If things fall, they always roll under the sofa, and always a half-inch from the end of your fingertips.
You bang your head on a cabinet door, stub your toe on a door jam, and spill coffee on your shirt while you’re taking a sip.
Maybe that’s just me, but I was dealing with it in a bad way.
Instead of taking all that negative energy and pushing it onto the people around me, I stomped into the studio, sat down at my desk, and got my hands in the paint.
It was a messy session, with paint, and glue all over my hands. I’m glad I wore my art apron on this day because I’m certain my shirt would have taken a few hits, and within thirty minutes, my woes were all but forgotten.
If you make art, then you know the feeling, but there’s significant evidence that the act of making things triggers the part of your brain that relieves stress and makes you feel rewarded for your actions.
Short story: Making art gives you cookies!
I had a conversation with my mother yesterday.
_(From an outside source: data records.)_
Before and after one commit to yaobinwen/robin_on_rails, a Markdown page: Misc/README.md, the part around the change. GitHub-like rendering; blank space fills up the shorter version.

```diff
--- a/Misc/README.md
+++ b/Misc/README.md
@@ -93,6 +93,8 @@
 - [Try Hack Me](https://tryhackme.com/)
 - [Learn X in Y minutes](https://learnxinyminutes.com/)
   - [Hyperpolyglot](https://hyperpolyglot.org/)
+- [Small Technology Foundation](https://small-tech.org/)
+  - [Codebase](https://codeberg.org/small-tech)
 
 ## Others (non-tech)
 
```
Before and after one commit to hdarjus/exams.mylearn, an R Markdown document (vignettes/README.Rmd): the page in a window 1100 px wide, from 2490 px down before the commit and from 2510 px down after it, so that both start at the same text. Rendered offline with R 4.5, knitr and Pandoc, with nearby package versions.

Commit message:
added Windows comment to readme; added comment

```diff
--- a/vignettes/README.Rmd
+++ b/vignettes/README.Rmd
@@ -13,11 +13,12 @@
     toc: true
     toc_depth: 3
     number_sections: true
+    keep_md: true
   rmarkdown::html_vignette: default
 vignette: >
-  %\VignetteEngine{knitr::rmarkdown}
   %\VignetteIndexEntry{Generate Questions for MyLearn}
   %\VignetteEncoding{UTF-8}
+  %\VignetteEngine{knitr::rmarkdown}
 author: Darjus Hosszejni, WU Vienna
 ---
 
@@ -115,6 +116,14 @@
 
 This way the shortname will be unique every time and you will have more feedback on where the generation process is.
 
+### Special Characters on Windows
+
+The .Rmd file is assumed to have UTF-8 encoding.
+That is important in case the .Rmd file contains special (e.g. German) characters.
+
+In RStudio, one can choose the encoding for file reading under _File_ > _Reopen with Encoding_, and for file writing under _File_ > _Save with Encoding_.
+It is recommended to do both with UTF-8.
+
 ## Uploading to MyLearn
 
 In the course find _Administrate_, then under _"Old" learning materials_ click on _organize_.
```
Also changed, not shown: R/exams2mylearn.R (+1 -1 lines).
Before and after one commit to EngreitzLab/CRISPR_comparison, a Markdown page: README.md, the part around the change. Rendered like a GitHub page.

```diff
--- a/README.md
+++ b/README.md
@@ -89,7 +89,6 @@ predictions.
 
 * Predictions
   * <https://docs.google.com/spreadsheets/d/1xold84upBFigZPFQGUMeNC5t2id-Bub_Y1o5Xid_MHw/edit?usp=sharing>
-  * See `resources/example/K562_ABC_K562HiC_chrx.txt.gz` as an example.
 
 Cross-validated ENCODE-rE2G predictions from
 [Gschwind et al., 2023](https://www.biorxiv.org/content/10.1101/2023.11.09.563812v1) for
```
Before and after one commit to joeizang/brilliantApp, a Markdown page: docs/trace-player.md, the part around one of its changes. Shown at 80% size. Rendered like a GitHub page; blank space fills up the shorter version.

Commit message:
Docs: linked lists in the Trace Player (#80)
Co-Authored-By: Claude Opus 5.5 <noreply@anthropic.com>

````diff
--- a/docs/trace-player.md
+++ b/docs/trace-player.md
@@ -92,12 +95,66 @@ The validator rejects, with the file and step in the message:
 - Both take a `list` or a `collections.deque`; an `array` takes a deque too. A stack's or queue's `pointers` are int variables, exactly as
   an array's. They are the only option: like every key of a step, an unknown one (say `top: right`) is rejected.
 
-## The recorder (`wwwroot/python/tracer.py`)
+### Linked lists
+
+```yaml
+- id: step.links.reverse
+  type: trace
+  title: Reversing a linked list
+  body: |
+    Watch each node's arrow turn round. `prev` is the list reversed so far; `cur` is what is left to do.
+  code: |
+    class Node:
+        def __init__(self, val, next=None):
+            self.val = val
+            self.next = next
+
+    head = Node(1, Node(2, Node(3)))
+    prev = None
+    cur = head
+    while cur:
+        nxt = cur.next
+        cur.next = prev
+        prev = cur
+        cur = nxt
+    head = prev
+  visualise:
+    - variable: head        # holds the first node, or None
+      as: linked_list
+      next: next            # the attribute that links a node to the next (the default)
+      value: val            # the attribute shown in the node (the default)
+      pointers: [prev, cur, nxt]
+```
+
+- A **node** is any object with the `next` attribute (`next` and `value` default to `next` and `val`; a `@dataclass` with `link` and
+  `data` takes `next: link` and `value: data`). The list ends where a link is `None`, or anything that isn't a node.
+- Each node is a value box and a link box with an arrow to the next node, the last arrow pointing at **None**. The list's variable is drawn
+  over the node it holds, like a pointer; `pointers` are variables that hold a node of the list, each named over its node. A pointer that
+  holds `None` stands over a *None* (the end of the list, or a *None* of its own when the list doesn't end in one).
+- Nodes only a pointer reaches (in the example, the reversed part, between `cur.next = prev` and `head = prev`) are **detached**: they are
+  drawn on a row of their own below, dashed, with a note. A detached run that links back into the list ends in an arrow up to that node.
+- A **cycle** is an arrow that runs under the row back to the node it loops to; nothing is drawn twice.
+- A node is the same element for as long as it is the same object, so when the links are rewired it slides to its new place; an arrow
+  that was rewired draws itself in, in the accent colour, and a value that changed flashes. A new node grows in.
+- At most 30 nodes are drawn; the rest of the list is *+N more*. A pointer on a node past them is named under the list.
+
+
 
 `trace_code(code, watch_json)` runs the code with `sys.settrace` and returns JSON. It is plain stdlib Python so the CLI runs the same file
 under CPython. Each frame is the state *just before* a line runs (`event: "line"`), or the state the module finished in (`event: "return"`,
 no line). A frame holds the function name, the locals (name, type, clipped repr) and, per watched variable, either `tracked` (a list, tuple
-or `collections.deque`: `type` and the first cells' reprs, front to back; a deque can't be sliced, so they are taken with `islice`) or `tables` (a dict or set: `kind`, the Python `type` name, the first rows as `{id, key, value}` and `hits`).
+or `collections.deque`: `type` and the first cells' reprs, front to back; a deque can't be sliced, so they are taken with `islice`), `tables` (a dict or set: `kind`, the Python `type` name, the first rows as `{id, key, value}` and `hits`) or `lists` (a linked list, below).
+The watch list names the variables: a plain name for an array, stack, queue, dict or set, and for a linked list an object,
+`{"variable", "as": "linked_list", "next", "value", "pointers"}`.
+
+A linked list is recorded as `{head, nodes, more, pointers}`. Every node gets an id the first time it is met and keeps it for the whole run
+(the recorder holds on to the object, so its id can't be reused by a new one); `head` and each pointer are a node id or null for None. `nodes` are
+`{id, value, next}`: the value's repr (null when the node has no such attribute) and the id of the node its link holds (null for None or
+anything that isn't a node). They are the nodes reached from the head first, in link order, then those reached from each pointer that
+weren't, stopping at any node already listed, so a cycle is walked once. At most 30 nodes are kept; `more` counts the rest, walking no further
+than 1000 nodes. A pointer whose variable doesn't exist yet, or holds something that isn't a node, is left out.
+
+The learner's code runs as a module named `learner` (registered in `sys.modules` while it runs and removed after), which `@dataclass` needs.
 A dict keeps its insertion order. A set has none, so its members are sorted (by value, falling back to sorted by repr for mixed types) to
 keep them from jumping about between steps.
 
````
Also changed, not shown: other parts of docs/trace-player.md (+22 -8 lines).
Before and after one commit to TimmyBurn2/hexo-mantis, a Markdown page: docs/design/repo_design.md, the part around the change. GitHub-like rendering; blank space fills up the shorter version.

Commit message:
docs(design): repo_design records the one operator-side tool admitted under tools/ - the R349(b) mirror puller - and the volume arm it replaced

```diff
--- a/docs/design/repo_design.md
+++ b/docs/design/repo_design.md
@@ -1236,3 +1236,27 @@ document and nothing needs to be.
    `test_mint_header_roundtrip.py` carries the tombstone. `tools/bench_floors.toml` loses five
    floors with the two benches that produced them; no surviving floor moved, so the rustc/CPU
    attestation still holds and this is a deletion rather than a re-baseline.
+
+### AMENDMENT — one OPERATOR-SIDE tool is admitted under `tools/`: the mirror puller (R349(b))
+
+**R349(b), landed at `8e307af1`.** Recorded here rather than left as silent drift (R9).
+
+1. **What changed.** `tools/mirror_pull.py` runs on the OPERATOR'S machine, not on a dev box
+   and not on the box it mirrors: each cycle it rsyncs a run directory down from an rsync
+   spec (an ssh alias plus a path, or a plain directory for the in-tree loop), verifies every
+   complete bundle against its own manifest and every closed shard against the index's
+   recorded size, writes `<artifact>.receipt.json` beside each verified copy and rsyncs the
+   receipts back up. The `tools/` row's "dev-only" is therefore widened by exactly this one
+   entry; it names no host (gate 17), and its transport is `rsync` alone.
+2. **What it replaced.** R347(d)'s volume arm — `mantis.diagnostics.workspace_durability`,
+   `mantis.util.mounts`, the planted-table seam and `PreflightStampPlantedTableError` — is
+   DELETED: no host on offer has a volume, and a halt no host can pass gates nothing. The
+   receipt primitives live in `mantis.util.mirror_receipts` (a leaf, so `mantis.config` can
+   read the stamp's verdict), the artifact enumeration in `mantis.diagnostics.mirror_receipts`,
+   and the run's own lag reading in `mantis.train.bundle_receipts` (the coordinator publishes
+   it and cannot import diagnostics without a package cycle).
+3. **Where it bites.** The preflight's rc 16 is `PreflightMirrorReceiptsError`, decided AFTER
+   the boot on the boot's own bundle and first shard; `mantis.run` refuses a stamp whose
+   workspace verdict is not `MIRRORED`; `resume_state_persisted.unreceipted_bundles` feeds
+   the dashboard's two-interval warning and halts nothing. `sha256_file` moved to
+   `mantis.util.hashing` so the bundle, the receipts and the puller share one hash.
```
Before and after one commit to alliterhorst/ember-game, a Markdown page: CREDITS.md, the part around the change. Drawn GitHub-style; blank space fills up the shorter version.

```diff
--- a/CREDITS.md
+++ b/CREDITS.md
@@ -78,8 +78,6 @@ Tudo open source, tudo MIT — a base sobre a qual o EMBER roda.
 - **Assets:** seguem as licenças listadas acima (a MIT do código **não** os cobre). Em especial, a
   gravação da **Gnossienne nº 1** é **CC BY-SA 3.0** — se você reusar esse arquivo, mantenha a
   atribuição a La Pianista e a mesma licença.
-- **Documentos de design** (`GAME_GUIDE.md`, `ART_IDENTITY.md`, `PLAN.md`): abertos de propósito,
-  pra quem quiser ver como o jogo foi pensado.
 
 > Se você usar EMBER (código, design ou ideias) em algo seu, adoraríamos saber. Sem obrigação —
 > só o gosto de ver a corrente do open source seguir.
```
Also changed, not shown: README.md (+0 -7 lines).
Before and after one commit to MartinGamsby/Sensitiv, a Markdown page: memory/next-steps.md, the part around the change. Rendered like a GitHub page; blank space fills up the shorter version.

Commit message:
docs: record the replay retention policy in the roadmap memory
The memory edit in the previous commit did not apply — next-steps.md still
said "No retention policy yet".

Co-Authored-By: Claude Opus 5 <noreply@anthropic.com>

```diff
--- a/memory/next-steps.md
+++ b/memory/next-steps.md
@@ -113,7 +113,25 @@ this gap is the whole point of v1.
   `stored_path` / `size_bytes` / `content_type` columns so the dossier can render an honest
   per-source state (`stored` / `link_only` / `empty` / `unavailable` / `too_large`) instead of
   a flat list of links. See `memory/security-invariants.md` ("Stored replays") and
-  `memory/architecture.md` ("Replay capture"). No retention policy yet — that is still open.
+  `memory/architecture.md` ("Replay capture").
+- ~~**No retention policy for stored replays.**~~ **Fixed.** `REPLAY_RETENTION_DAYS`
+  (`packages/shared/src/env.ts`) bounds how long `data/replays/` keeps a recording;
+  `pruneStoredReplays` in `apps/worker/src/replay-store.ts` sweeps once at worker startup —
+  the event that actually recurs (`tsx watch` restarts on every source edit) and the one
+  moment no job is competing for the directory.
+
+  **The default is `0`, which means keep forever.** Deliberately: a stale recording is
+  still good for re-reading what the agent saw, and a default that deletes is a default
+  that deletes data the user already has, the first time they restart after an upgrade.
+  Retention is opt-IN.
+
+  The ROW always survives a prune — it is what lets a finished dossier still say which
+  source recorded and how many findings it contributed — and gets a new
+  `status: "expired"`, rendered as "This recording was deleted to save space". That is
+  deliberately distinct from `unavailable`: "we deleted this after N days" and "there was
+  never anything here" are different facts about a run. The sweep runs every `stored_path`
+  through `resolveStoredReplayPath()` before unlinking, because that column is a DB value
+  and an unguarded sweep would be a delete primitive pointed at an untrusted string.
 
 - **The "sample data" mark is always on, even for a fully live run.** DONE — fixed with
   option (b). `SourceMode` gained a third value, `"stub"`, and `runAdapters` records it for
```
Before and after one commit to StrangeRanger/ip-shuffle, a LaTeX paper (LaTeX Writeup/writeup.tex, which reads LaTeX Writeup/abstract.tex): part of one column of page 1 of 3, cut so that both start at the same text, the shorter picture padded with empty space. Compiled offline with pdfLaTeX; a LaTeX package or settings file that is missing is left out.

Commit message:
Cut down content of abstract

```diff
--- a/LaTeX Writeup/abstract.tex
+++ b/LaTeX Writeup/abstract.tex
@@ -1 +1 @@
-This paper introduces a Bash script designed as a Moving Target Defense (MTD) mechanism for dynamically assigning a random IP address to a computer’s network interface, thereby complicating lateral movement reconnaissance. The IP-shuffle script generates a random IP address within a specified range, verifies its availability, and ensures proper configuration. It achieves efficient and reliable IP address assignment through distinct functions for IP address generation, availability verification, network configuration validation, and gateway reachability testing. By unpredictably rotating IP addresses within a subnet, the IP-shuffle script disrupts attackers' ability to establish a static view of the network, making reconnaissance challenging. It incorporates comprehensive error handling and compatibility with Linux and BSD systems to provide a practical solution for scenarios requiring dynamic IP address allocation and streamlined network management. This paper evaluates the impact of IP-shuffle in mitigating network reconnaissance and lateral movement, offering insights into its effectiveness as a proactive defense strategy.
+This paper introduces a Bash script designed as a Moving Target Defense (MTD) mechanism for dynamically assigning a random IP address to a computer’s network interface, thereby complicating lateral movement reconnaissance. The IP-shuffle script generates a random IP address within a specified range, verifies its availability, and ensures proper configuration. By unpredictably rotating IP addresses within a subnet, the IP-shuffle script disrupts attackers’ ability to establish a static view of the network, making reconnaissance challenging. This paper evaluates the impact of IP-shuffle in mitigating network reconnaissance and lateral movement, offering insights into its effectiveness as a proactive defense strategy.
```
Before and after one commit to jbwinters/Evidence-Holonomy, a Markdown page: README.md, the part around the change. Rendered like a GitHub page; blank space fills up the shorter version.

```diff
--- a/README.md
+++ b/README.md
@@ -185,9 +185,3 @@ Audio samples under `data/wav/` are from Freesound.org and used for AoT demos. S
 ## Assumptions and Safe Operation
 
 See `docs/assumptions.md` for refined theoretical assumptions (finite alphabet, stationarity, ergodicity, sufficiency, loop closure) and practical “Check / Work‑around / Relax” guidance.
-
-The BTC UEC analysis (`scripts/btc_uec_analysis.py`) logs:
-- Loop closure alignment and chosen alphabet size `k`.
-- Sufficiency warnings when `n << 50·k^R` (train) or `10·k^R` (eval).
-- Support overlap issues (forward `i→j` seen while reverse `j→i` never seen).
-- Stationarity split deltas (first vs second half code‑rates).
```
She’s also an artist and she was telling me about a training course she took recently that helped her get past some self-imposed barriers in her art process.
The course dove deep into art technique and process, but also trained her to look at the work from different perspectives and create more tension and balance in her work.
I’ve been toying with the idea of creating a similar course, but one that mixes both my art process as well as my design thinking, and sharing how design fundamentals can help improve the artistic eye.
Between the conversation with Mom and my recent exploration, I’m getting closer to understanding how this training will play out, but more importantly, how it can improve lives.
I can see more clear now than ever that creative expression helps us become better versions of ourselves and I cannot wait to share my experiences with others.
I’m deep in the mix of making these new 100 paintings, and if you can believe it, one of the things I’m thinking about is what I’m going to do when I’m done.
I’ll make more art, of course, because there’s always something to paint, and as always, I’ll share it all with you.